[Start of Attachment]

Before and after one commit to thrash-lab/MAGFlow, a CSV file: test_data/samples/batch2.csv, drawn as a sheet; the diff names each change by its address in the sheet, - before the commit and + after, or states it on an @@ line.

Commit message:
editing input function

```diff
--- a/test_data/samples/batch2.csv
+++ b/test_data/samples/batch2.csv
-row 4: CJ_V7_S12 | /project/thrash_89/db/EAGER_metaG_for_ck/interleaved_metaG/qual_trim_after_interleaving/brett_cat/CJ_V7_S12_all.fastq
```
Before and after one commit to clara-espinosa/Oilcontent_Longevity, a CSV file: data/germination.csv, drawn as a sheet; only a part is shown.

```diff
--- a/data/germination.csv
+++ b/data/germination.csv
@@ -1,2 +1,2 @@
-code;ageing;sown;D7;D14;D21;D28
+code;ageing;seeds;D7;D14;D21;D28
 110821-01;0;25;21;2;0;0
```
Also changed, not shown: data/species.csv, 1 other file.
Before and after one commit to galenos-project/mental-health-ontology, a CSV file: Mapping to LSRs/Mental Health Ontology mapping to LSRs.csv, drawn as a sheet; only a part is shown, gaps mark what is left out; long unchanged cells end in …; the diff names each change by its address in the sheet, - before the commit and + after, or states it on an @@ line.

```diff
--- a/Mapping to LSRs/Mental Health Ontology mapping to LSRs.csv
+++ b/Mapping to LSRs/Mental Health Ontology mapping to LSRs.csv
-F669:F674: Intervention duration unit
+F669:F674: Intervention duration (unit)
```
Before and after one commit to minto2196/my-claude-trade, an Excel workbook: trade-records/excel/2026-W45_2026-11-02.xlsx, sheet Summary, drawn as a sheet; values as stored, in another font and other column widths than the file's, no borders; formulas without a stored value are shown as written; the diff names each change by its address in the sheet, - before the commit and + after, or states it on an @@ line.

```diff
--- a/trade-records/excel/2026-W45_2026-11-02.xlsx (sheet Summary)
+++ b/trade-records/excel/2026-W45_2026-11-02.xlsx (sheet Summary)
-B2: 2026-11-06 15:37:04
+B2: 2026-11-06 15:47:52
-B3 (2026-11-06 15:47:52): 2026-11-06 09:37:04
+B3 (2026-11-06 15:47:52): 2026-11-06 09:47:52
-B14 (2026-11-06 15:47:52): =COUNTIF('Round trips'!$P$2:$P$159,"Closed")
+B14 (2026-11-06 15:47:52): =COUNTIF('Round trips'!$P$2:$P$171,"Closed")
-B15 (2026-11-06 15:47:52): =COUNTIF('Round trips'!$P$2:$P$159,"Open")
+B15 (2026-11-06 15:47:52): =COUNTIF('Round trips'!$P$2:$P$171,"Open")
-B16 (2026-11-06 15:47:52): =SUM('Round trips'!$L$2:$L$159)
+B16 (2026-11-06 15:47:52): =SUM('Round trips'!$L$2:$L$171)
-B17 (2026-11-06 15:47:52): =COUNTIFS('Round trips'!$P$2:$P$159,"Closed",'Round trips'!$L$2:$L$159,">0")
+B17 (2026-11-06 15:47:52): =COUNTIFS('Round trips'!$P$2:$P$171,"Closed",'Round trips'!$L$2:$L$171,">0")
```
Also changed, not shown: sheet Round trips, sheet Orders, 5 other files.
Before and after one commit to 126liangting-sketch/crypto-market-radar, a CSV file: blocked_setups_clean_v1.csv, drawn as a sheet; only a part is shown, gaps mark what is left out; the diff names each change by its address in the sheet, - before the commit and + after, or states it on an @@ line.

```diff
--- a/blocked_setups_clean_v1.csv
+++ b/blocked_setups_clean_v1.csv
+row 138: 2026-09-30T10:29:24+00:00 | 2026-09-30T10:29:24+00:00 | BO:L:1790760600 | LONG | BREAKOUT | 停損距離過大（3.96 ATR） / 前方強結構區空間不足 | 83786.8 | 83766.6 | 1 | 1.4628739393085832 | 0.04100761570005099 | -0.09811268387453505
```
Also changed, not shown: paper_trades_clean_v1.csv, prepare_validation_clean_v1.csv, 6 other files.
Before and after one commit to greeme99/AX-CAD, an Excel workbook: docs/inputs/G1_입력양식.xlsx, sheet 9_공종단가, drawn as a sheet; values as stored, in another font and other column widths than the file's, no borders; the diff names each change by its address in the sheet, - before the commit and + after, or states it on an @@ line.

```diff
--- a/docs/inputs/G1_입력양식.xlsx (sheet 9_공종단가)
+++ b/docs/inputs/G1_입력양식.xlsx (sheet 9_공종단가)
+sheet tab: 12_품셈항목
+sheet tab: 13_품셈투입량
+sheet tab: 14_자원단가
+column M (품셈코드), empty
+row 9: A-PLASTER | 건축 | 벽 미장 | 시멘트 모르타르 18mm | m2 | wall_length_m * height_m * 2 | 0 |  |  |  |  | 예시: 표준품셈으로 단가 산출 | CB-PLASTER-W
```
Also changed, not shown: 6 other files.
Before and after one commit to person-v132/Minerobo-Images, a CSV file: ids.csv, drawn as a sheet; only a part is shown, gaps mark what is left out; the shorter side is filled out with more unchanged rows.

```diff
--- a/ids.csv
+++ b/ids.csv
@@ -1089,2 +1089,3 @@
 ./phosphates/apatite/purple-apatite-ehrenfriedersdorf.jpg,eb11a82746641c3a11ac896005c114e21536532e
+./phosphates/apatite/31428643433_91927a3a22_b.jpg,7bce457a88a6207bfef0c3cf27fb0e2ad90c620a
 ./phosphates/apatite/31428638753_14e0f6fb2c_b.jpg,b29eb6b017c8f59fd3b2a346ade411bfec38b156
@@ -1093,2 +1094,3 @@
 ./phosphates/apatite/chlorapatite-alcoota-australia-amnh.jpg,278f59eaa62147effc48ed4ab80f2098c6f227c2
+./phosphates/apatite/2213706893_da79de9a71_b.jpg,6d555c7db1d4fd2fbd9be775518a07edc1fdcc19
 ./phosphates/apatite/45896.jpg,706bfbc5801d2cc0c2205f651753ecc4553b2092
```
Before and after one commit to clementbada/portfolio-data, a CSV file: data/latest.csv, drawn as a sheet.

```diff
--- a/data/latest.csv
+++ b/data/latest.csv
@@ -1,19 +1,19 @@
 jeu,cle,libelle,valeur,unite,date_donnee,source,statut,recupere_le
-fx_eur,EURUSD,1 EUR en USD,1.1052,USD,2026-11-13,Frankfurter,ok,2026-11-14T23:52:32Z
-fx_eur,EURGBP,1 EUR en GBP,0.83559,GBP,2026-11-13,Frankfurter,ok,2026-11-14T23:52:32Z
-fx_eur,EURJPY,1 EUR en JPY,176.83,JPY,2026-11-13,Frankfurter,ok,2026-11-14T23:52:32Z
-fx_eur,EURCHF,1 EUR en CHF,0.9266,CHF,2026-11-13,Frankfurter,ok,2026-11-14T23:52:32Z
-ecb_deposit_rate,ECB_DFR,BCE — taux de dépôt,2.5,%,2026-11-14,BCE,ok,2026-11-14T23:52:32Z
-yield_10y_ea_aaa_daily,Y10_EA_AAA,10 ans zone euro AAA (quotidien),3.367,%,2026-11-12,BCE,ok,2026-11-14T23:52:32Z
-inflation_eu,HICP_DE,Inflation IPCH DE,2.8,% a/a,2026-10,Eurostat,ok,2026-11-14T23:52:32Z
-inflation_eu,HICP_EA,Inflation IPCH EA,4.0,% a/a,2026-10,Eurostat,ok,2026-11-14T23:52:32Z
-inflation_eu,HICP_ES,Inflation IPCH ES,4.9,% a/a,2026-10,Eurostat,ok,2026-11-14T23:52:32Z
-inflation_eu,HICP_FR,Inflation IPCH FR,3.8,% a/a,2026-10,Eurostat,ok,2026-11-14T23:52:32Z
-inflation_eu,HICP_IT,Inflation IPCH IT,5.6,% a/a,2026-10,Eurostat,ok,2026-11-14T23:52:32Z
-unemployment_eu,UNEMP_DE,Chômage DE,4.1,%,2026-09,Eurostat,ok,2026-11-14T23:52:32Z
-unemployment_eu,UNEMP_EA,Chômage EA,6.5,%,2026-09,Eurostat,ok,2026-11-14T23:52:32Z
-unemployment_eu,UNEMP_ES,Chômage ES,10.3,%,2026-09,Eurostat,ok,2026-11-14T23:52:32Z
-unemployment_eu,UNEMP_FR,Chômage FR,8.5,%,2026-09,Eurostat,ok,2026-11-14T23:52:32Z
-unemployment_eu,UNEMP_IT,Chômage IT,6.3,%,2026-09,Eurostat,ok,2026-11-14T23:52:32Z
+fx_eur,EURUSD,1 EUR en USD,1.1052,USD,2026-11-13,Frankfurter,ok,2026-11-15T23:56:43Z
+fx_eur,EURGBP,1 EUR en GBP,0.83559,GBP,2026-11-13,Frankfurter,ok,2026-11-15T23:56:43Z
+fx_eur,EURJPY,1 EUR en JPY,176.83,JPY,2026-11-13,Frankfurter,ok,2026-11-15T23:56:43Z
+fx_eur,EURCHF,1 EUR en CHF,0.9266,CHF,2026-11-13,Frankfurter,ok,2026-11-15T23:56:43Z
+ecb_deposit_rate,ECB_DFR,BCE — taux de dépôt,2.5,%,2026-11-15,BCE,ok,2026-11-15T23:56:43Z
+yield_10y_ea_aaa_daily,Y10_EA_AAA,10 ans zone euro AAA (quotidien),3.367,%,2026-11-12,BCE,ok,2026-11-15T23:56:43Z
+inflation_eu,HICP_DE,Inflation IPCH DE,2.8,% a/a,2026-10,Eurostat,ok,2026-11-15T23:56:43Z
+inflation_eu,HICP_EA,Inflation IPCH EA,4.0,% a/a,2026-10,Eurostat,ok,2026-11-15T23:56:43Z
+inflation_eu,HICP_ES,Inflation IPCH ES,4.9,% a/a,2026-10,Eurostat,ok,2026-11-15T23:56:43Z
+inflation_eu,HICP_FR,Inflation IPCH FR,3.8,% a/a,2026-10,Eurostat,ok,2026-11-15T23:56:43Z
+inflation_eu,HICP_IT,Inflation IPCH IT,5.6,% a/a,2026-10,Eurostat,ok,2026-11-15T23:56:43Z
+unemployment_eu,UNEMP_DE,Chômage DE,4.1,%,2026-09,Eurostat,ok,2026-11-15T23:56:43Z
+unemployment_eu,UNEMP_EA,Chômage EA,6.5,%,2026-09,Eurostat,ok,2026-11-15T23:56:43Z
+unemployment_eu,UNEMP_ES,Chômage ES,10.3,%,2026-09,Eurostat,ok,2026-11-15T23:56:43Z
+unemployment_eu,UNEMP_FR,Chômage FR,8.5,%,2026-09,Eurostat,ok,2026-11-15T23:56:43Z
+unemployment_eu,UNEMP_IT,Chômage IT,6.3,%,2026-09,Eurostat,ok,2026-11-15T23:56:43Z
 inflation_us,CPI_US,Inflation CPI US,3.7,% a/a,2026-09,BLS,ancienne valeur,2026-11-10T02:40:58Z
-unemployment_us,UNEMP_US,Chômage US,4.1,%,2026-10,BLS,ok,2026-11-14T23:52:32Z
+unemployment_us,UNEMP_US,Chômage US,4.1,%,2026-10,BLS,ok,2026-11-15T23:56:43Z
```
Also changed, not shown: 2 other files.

[End of Attachment]

* Task details:
Filter the records above and return every line that holds the word "phosphates".

* Your response:
 ./phosphates/apatite/purple-apatite-ehrenfriedersdorf.jpg,eb11a82746641c3a11ac896005c114e21536532e
+./phosphates/apatite/31428643433_91927a3a22_b.jpg,7bce457a88a6207bfef0c3cf27fb0e2ad90c620a
 ./phosphates/apatite/31428638753_14e0f6fb2c_b.jpg,b29eb6b017c8f59fd3b2a346ade411bfec38b156
 ./phosphates/apatite/chlorapatite-alcoota-australia-amnh.jpg,278f59eaa62147effc48ed4ab80f2098c6f227c2
+./phosphates/apatite/2213706893_da79de9a71_b.jpg,6d555c7db1d4fd2fbd9be775518a07edc1fdcc19
 ./phosphates/apatite/45896.jpg,706bfbc5801d2cc0c2205f651753ecc4553b2092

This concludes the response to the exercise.